You could argue that today the average Jane or Joe could put out his/her own news and opinions by blogging. But isn't the problem for bloggers that they reach so few people unless they can afford to advertize - which brings us back to square one?

So in the end, do people get the government they deserve?

Thursday, May 17, 2007


Reading history books is not the only way to do this. Many films tell forgotten or ignored stories that shed light on what's going on today. "Lawrence of Arabia", although highly romanticized, is an obvious example. But it only reminds us of things we already know. "Khartoum", an equally old technicolor enterprise, tells a story that most people probably didn't pay much attention to when the film came out. Yet it goes a long way toward explaining the crisis in Darfur, and Sudan generally.

In particular it shows where the Sudanese government's high handedness probably harks back to: the time when Sudan was a pawn in the power games played by the waning Ottoman Empire, Britain and Egypt. When school means learning Sudanese history instead of British or American history, populations and their leaders are likely to have attitudes that flow from events which we ignore. A disposition for revenge is the least of these attitudes; not accepting to be told what to do by outsiders is the greatest.

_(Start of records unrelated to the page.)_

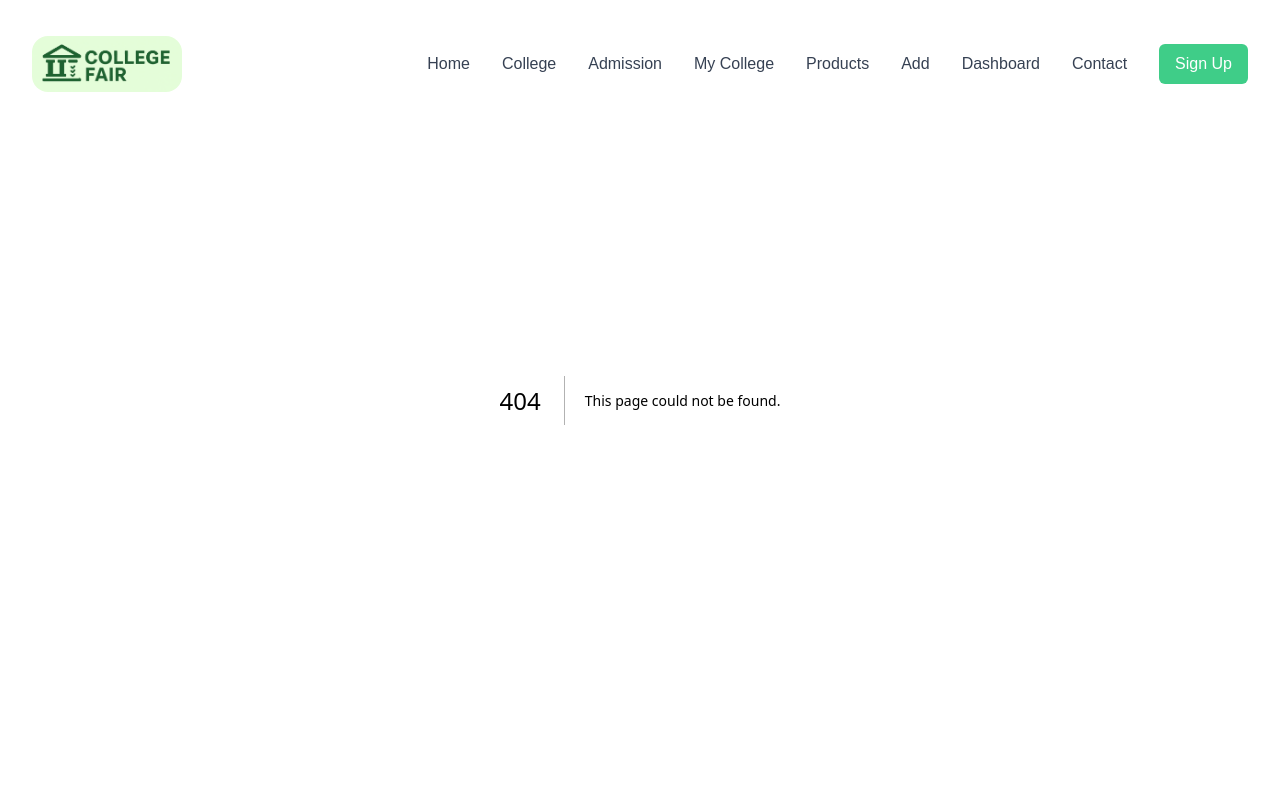
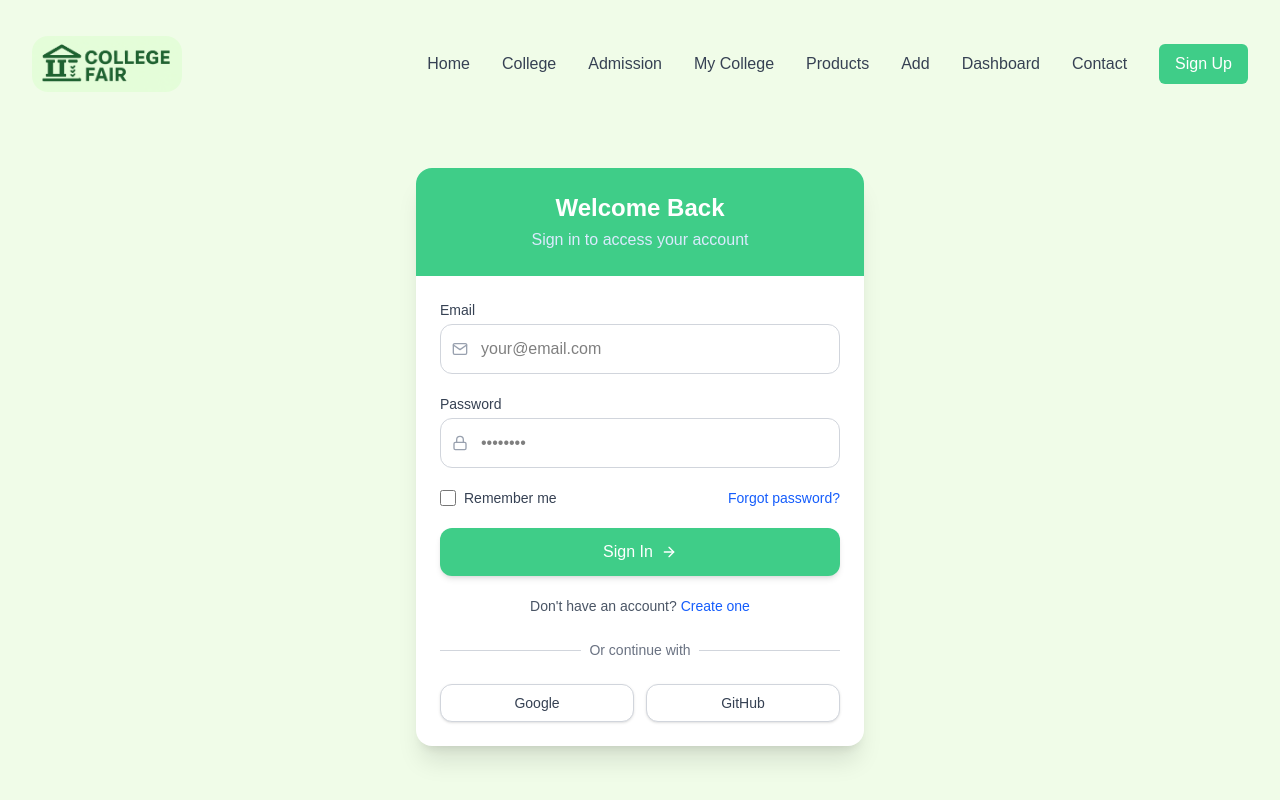
Before and after one commit to Developer-Jaber/college-fair, a Next.js app: page /signin in a window 1280 px wide. Before the commit this address had no page. Shown: the top 800 px of the page. Built offline with nearby package versions, Linux system fonts and the light colour scheme.

Commit message:
Add sign in page design.

```diff
--- /dev/null
+++ b/src/app/signin/page.tsx
@@ -0,0 +1,207 @@
+// app/signin/page.tsx
+'use client';
+
+import { useForm } from 'react-hook-form';
+import { zodResolver } from '@hookform/resolvers/zod';
+import * as z from 'zod';
+import { FiMail, FiLock, FiArrowRight } from 'react-icons/fi';
+import Link from 'next/link';
+import { useState } from 'react';
+import { useRouter } from 'next/navigation';
+import { signIn } from 'next-auth/react';
+import { motion } from 'framer-motion';
+
+// Form validation schema
+const signInSchema = z.object({
+  email: z.string().email('Please enter a valid email'),
+  password: z.string().min(8, 'Password must be at least 8 characters')
+});
+
+export default function SignInPage() {
+  const router = useRouter();
+  const [isLoading, setIsLoading] = useState(false);
+  const [error, setError] = useState('');
+
+  const {
+    register,
+    handleSubmit,
+    formState: { errors }
+  } = useForm({
+    resolver: zodResolver(signInSchema)
+  });
+
+  const onSubmit = async (data: z.infer<typeof signInSchema>) => {
+    setIsLoading(true);
+    setError('');
+
+    try {
+      const result = await signIn('credentials', {
+        redirect: false,
+        email: data.email,
+        password: data.password
+      });
+
+      if (result?.error) {
+        throw new Error(result.error);
+      }
+
+      if (result?.ok) {
+        router.push('/dashboard');
+      }
+    } catch (err) {
+      setError(err.message || 'Invalid credentials. Please try again.');
+    } finally {
+      setIsLoading(false);
+    }
+  };
+
+  return (
+    <div className="flex justify-center items-center bg-[var(--background)] p-4 py-42 min-h-screen">
+      <motion.div
+        initial={{ opacity: 0, y: 20 }}
+        animate={{ opacity: 1, y: 0 }}
+        transition={{ duration: 0.5 }}
+        className="bg-white shadow-xl rounded-2xl w-full max-w-md overflow-hidden"
+      >
+        {/* Header */}
+        <div className="bg-[var(--primary)] p-6 text-white text-center">
+          <h1 className="font-bold text-2xl">Welcome Back</h1>
+          <p className="mt-1 text-blue-100">Sign in to access your account</p>
+        </div>
+
+        {/* Form */}
+        <form onSubmit={handleSubmit(onSubmit)} className="space-y-5 p-6">
+          {error && (
+            <motion.div
+              initial={{ opacity: 0 }}
+              animate={{ opacity: 1 }}
+              className="bg-red-50 p-3 rounded-lg text-red-600 text-sm"
+            >
+              {error}
+            </motion.div>
+          )}
+
+          {/* Email Field */}
+          <div>
+            <label className="block mb-1 font-medium text-gray-700 text-sm">Email</label>
+            <div className="relative">
+              <div className="left-0 absolute inset-y-0 flex items-center pl-3 pointer-events-none">
+                <FiMail className="text-gray-400" />
+              </div>
+              <input
+                {...register('email')}
+                type="email"
+                className={`pl-10 w-full px-4 py-3 border rounded-xl focus:ring-2 focus:ring-blue-500 focus:border-transparent transition-all ${
+                  errors.email ? 'border-red-500' : 'border-gray-300 hover:border-blue-300'
+                }`}
+                placeholder="your@email.com"
+              />
+            </div>
+            {errors.email && (
+              <p className="mt-1 text-red-600 text-sm">{errors.email.message}</p>
+            )}
+          </div>
+
+          {/* Password Field */}
+          <div>
+            <label className="block mb-1 font-medium text-gray-700 text-sm">Password</label>
+            <div className="relative">
+              <div className="left-0 absolute inset-y-0 flex items-center pl-3 pointer-events-none">
+                <FiLock className="text-gray-400" />
+              </div>
+              <input
+                {...register('password')}
+                type="password"
+                className={`pl-10 w-full px-4 py-3 border rounded-xl focus:ring-2 focus:ring-blue-500 focus:border-transparent transition-all ${
+                  errors.password ? 'border-red-500' : 'border-gray-300 hover:border-blue-300'
+                }`}
+                placeholder="••••••••"
+              />
+            </div>
+            {errors.password && (
+              <p className="mt-1 text-red-600 text-sm">{errors.password.message}</p>
+            )}
+          </div>
+
+          {/* Remember Me & Forgot Password */}
+          <div className="flex justify-between items-center">
+            <div className="flex items-center">
+              <input
+                id="remember-me"
+                name="remember-me"
+                type="checkbox"
+                className="border-gray-300 rounded focus:ring-blue-500 w-4 h-4 text-blue-600"
+              />
+              <label htmlFor="remember-me" className="block ml-2 text-gray-700 text-sm">
+                Remember me
+              </label>
+            </div>
+            <Link
+              href="/forgot-password"
+              className="text-blue-600 hover:text-blue-800 text-sm transition-colors"
+            >
+              Forgot password?
+            </Link>
+          </div>
+
+          {/* Submit Button */}
+          <motion.button
+            whileHover={{ scale: 1.02 }}
+            whileTap={{ scale: 0.98 }}
+            type="submit"
+            disabled={isLoading}
+            className={`w-full flex items-center justify-center px-6 py-3 rounded-xl font-medium text-white transition-all ${
+              isLoading
+                ? 'bg-blue-400 cursor-not-allowed'
+                : 'bg-[var(--primary)] hover:to-indigo-700 shadow-md'
+            }`}
+          >
+            {isLoading ? 'Signing In...' : (
+              <>
+                Sign In <FiArrowRight className="ml-2" />
+              </>
+            )}
+          </motion.button>
+
+          {/* Sign Up Link */}
+          <div className="text-gray-600 text-sm text-center">
+            Don&apos;t have an account?{' '}
+            <Link
+              href="/register"
+              className="font-medium text-blue-600 hover:text-blue-800 transition-colors"
+            >
+              Create one
+            </Link>
+          </div>
+        </form>
+
+        {/* Social Login */}
+        <div className="px-6 pb-6">
+          <div className="relative">
+            <div className="absolute inset-0 flex items-center">
+              <div className="border-gray-300 border-t w-full"></div>
+            </div>
+            <div className="relative flex justify-center text-sm">
+              <span className="bg-white px-2 text-gray-500">Or continue with</span>
+            </div>
+          </div>
+
+          <div className="gap-3 grid grid-cols-2 mt-6">
+            <button
+              type="button"
+              className="inline-flex justify-center bg-white hover:bg-gray-50 shadow-sm px-4 py-2 border border-gray-300 rounded-xl w-full font-medium text-gray-700 text-sm"
+            >
+              Google
+            </button>
+            <button
+              type="button"
+              className="inline-flex justify-center bg-white hover:bg-gray-50 shadow-sm px-4 py-2 border border-gray-300 rounded-xl w-full font-medium text-gray-700 text-sm"
+            >
+              GitHub
+            </button>
+          </div>
+        </div>
+      </motion.div>
+    </div>
+  );
+}
```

Both agendas of the Sudanese government are sequels to history. The first, vividly portrayed in "Khartoum" is affirming Islam by the sword, with the result that it currently treats black aminists as less than human. The second is standing firm against U.N. involvement in peacekeeping - which Sudanese history labels as just one more instance of imperialist interference.

If you have more faith in books, try reading "The Last Mughal", by William Dalrymple, and reflect on the fact that a vast country like India was for centuries ruled by Islamic Mongol (Mughal) rulers, who were as enlightened for their time as we wish our own rulers were today.

I'd like to hear from history teachers as to the urgency of vastly enlarging the scope of our mandatory history courses.